== Provided information

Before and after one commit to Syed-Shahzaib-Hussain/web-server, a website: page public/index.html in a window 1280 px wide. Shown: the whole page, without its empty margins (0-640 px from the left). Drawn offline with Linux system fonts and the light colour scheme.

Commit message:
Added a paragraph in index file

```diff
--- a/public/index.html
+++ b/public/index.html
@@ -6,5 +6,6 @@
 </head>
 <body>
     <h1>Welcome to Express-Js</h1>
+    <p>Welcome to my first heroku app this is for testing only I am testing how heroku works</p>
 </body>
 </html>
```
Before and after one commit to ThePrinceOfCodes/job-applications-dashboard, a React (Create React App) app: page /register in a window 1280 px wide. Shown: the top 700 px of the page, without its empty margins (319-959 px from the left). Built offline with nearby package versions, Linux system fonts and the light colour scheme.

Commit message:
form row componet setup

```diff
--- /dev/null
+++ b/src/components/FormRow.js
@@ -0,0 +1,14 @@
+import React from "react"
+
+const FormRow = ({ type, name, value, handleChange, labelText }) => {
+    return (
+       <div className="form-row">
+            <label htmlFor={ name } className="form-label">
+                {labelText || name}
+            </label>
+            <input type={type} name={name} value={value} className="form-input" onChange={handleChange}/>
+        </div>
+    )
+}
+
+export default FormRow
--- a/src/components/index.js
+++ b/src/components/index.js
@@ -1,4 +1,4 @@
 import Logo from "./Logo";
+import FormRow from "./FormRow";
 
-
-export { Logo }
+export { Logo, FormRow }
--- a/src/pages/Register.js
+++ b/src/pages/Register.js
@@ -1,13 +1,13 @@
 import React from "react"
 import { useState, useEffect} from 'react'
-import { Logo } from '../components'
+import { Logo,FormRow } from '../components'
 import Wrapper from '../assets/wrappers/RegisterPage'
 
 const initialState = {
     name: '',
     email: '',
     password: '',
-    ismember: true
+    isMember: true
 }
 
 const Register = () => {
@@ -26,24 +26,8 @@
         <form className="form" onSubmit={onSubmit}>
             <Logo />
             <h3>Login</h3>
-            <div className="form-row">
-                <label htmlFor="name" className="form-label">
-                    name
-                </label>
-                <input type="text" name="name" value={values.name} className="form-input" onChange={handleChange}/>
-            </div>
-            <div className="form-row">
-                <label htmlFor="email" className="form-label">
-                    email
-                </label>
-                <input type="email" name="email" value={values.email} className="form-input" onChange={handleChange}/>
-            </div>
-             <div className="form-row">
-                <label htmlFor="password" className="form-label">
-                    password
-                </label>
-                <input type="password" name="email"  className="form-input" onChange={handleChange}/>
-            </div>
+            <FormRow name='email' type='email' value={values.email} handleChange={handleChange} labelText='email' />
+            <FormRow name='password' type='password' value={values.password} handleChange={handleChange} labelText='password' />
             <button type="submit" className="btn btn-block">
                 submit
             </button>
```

====

## Problem description
Word for word, restate the lines above.

## Answer to this problem
Before and after one commit to Syed-Shahzaib-Hussain/web-server, a website: page public/index.html in a window 1280 px wide. Shown: the whole page, without its empty margins (0-640 px from the left). Drawn offline with Linux system fonts and the light colour scheme.

Commit message:
Added a paragraph in index file

```diff
--- a/public/index.html
+++ b/public/index.html
@@ -6,5 +6,6 @@
 </head>
 <body>
     <h1>Welcome to Express-Js</h1>
+    <p>Welcome to my first heroku app this is for testing only I am testing how heroku works</p>
 </body>
 </html>
```
Before and after one commit to ThePrinceOfCodes/job-applications-dashboard, a React (Create React App) app: page /register in a window 1280 px wide. Shown: the top 700 px of the page, without its empty margins (319-959 px from the left). Built offline with nearby package versions, Linux system fonts and the light colour scheme.

Commit message:
form row componet setup

```diff
--- /dev/null
+++ b/src/components/FormRow.js
@@ -0,0 +1,14 @@
+import React from "react"
+
+const FormRow = ({ type, name, value, handleChange, labelText }) => {
+    return (
+       <div className="form-row">
+            <label htmlFor={ name } className="form-label">
+                {labelText || name}
+            </label>
+            <input type={type} name={name} value={value} className="form-input" onChange={handleChange}/>
+        </div>
+    )
+}
+
+export default FormRow
--- a/src/components/index.js
+++ b/src/components/index.js
@@ -1,4 +1,4 @@
 import Logo from "./Logo";
+import FormRow from "./FormRow";
 
-
-export { Logo }
+export { Logo, FormRow }
--- a/src/pages/Register.js
+++ b/src/pages/Register.js
@@ -1,13 +1,13 @@
 import React from "react"
 import { useState, useEffect} from 'react'
-import { Logo } from '../components'
+import { Logo,FormRow } from '../components'
 import Wrapper from '../assets/wrappers/RegisterPage'
 
 const initialState = {
     name: '',
     email: '',
     password: '',
-    ismember: true
+    isMember: true
 }
 
 const Register = () => {
@@ -26,24 +26,8 @@
         <form className="form" onSubmit={onSubmit}>
             <Logo />
             <h3>Login</h3>
-            <div className="form-row">
-                <label htmlFor="name" className="form-label">
-                    name
-                </label>
-                <input type="text" name="name" value={values.name} className="form-input" onChange={handleChange}/>
-            </div>
-            <div className="form-row">
-                <label htmlFor="email" className="form-label">
-                    email
-                </label>
-                <input type="email" name="email" value={values.email} className="form-input" onChange={handleChange}/>
-            </div>
-             <div className="form-row">
-                <label htmlFor="password" className="form-label">
-                    password
-                </label>
-                <input type="password" name="email"  className="form-input" onChange={handleChange}/>
-            </div>
+            <FormRow name='email' type='email' value={values.email} handleChange={handleChange} labelText='email' />
+            <FormRow name='password' type='password' value={values.password} handleChange={handleChange} labelText='password' />
             <button type="submit" className="btn btn-block">
                 submit
             </button>
```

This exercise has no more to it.